Excitement surrounding these “HIV cure” studies is tempered by ethical concern. They require participants to come off their antiretroviral therapy and undergo highly risky interventions using gene transfers or stem cell therapy. These are currently proof of concept studies—no one expects the participants to be cured. Their purpose is to provide essential information about safety and pharmacokinetics, but in doing so they expose participants to high risks with little prospect of direct benefit.
If we could be confident that participants understood their trials’ true risk-benefit ratio, these high risks might be less troubling. But such confidence would be misplaced. Decades of data show poor comprehension of risk among participants in clinical trials. The fact that HIV is still a stigmatized condition amplifies this concern. Potential participants may be desperate to be rid of their disease and so downplay the risks and exaggerate the potential benefits. Understandably, HIV cure researchers and research ethics committees are worried. What should they do with a patient-participant who wants to come off his medication and receive a high-risk experimental intervention because he thinks that he’ll be “the one” who is cured?
Informed consent is generally thought to be one key protection for participants enrolled in risky studies. The standard view of informed consent says that valid consent requires the person giving consent to understand the risks and benefits of study participation. According to this view, someone who seriously misunderstands the study’s true risk-benefit ratio can be excluded on the grounds that he has not given valid consent to study participation.
In a recent paper, part of a special collection on HIV cure research in the Journal of Medical Ethics, we analyze a range of concerns about informed consent for HIV cure trials.
Against the standard view on understanding, we argue that it is not necessary to understand risks in order to give valid consent. In fact, if you take this widely accepted view seriously, you end up committed to the conclusion that it is never possible to give valid consent to medical research participation. Such a view would be absurd.
If understanding all the risks is not necessary for valid informed consent, does that mean that researchers and research ethics committees should be unconcerned about whether the people enrolling in HIV cure studies understand? Not at all. This case illuminates a further function of the informed consent process that explains, without absurdity, why understanding matters.
The primary goal of the process is to obtain valid consent. This is an ethical requirement of most studies, and proceeding without it often involves serious rights violations. But there’s an important secondary goal. In disclosing information clearly and carefully and in discussing the study with participants, we aim to facilitate good decision-making—helping participants make decisions that are consistent with and promote their values and preferences. Good decision-making is an ethical aspiration. While we cannot force a competent adult to do what she should, we know that she is more likely to make a good decision about study enrolment if she understands the information that is relevant to that decision. We respect autonomy by getting valid consent; we enhance autonomy by helping people make good decisions.

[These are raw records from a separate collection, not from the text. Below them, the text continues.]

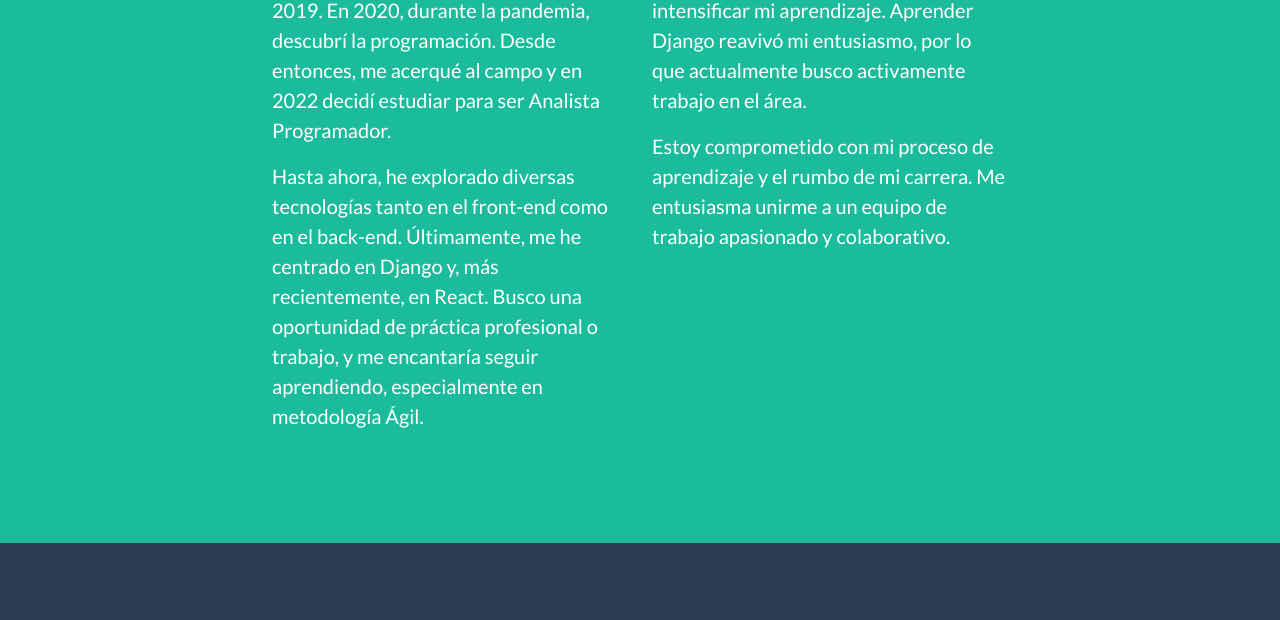
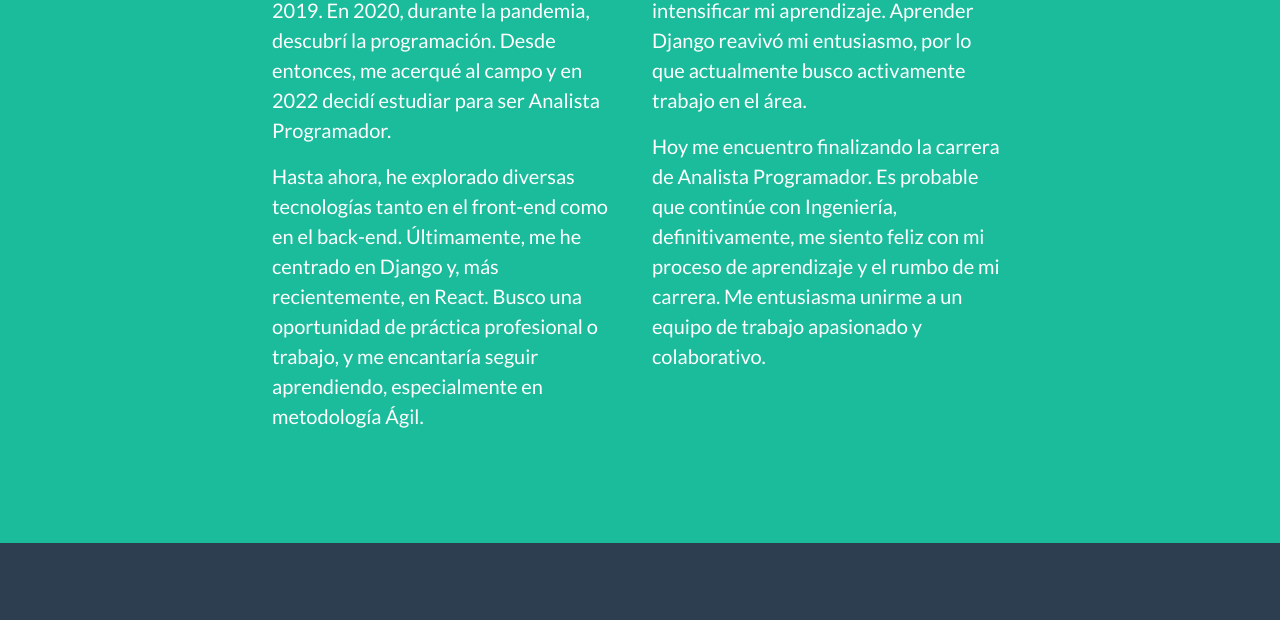
Before and after one commit to JseMatamoros/Portfolio_JoseCCM, a plain HTML site: page index.html in a window 1280 px wide. Shown: the part 3840-4460 px from the top of the page. Drawn offline with nearby package versions, Linux system fonts and the light colour scheme.

Commit message:
ultimo de sobre mi

```diff
--- a/index.html
+++ b/index.html
@@ -351,9 +351,9 @@
                         trabajo en el área.
                     </p>
                     <p class="lead">
-                        Estoy comprometido con mi proceso de aprendizaje y el rumbo de mi carrera. Me entusiasma unirme
-                        a un equipo de trabajo apasionado y colaborativo.
+                        Hoy me encuentro finalizando la carrera de Analista Programador. Es probable que continúe con Ingeniería, definitivamente, me siento feliz con mi proceso de aprendizaje y el rumbo de mi carrera. Me entusiasma unirme a un equipo de trabajo apasionado y colaborativo.
                     </p>
+
                 </div>
             </div>
 
```
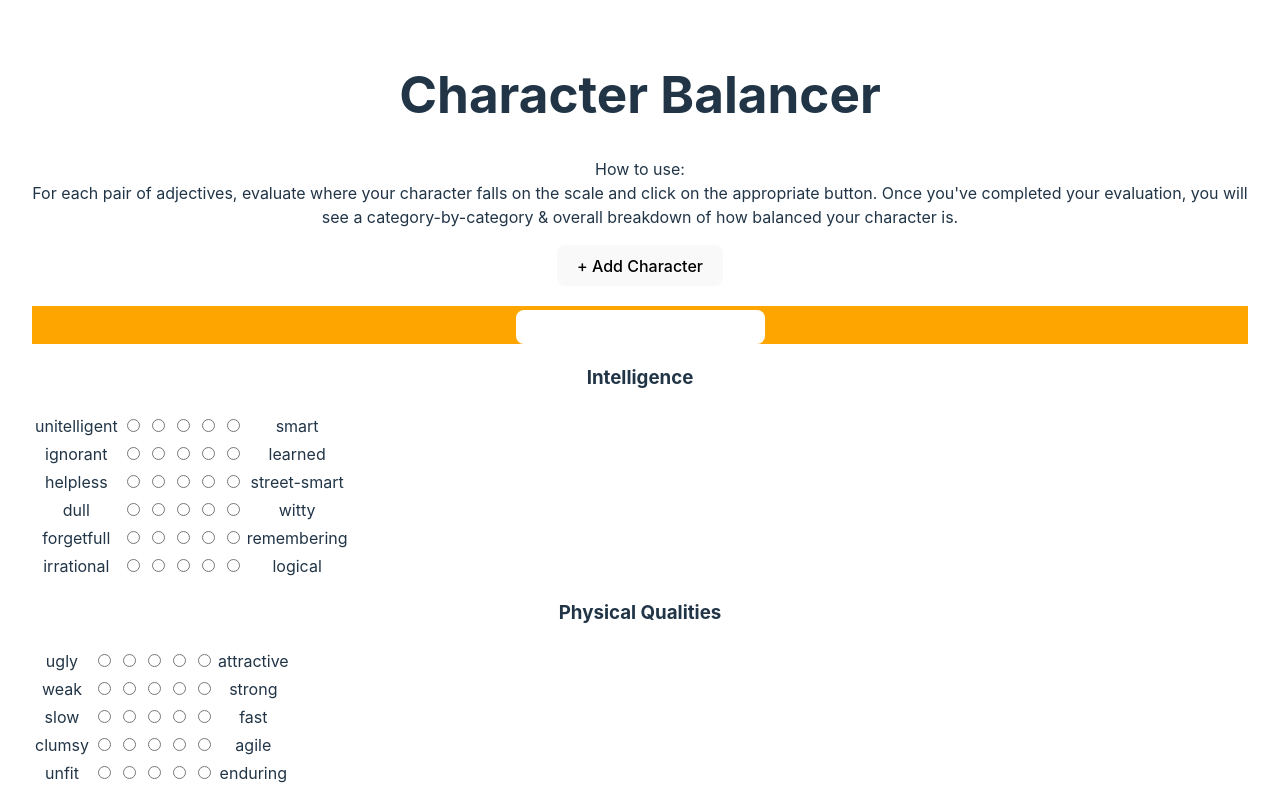
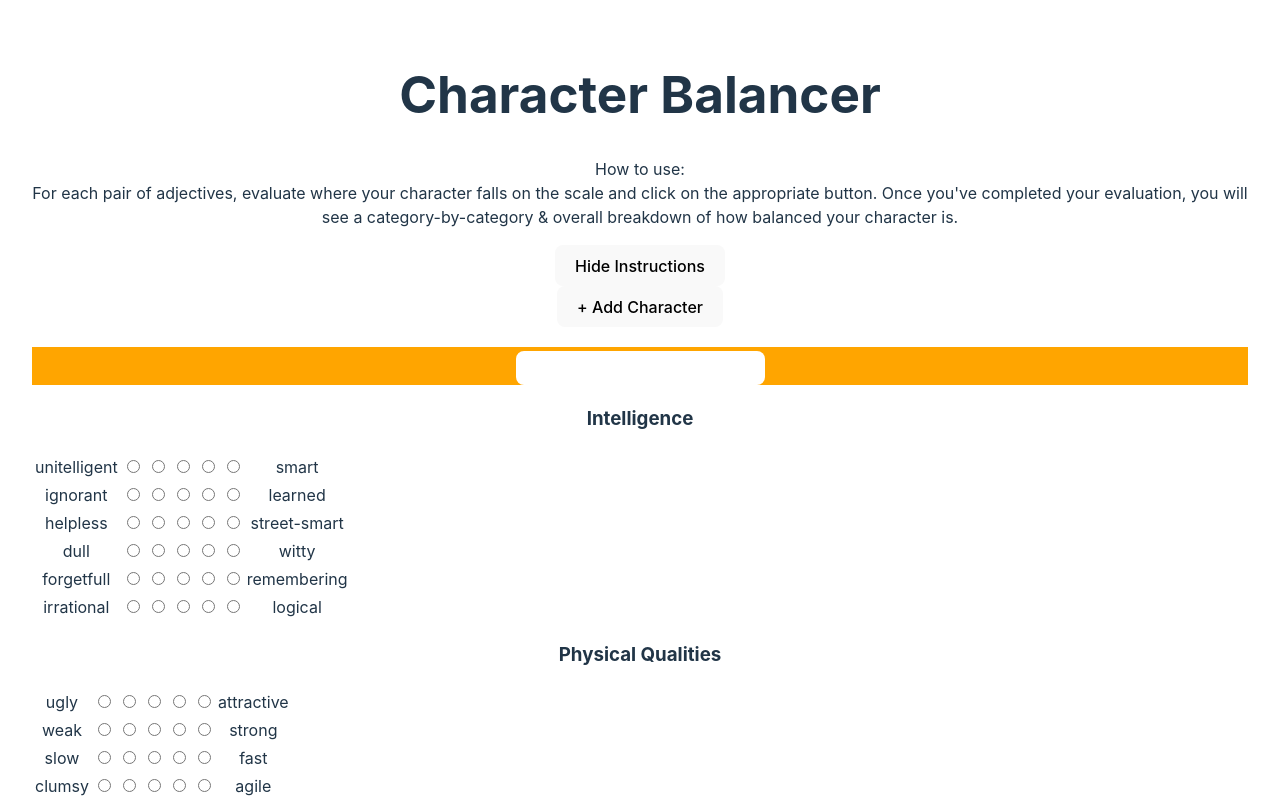
Before and after one commit to dainizzz/character-balancer, a React (Vite) app: page / in a window 1280 px wide. Shown: the top 800 px of the page. Built offline with nearby package versions, Linux system fonts and the light colour scheme.

Commit message:
Updates Information component

```diff
--- a/src/components/Information.jsx
+++ b/src/components/Information.jsx
@@ -1,15 +1,27 @@
-//TODO: Rewrite instructions + make this toggle-able
+import { useState } from "react";
 
-export const Information = () => (
-  <>
-    <h1>Character Balancer</h1>
-    <p>
-      How to use:
-      <br />
-      For each pair of adjectives, evaluate where your character falls on the
-      scale and click on the appropriate button. Once you've completed your
-      evaluation, you will see a category-by-category & overall breakdown of how
-      balanced your character is.
-    </p>
-  </>
-);
+export const Information = () => {
+  const [isShown, setIsShown] = useState(true);
+
+  const handleClick = () => {
+    setIsShown(!isShown);
+  };
+
+  const instructions =
+    "For each pair of adjectives, evaluate where your character falls on the scale and click on the appropriate button. Once you've completed your evaluation, you will see a category-by-category & overall breakdown of how balanced your character is.";
+
+  return (
+    <div>
+      <h1>Character Balancer</h1>
+      {!isShown ? null : (
+        <p>
+          How to use:
+          <br /> {instructions}
+        </p>
+      )}
+      <button className="instructionsButton" onClick={handleClick}>
+        {isShown ? "Hide Instructions" : "Show Instructions"}
+      </button>
+    </div>
+  );
+};
```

Given the unfavorable risk-benefit ratio they face, testing potential participants’ comprehension of facts like risks and benefits would be a worthwhile check on whether they are making a decision that is genuinely consistent with their values and preferences. Such checks might seem paternalistic if people do not need to understand risks in order to exercise their autonomy rights. But patients whose HIV is controlled on medication do not have a right to enroll in “cure” research, and so delaying or refusing to enroll on these grounds does not violate their rights. If a participant is seriously confused, researchers can supplement the informed consent process with an extended one-on-one discussion, retesting understanding after this intervention. This would no doubt add to the researcher’s workload. But given the low numbers of participants enrolled in early phase trials, it is unlikely to be too burdensome. The benefits to participants are worth it.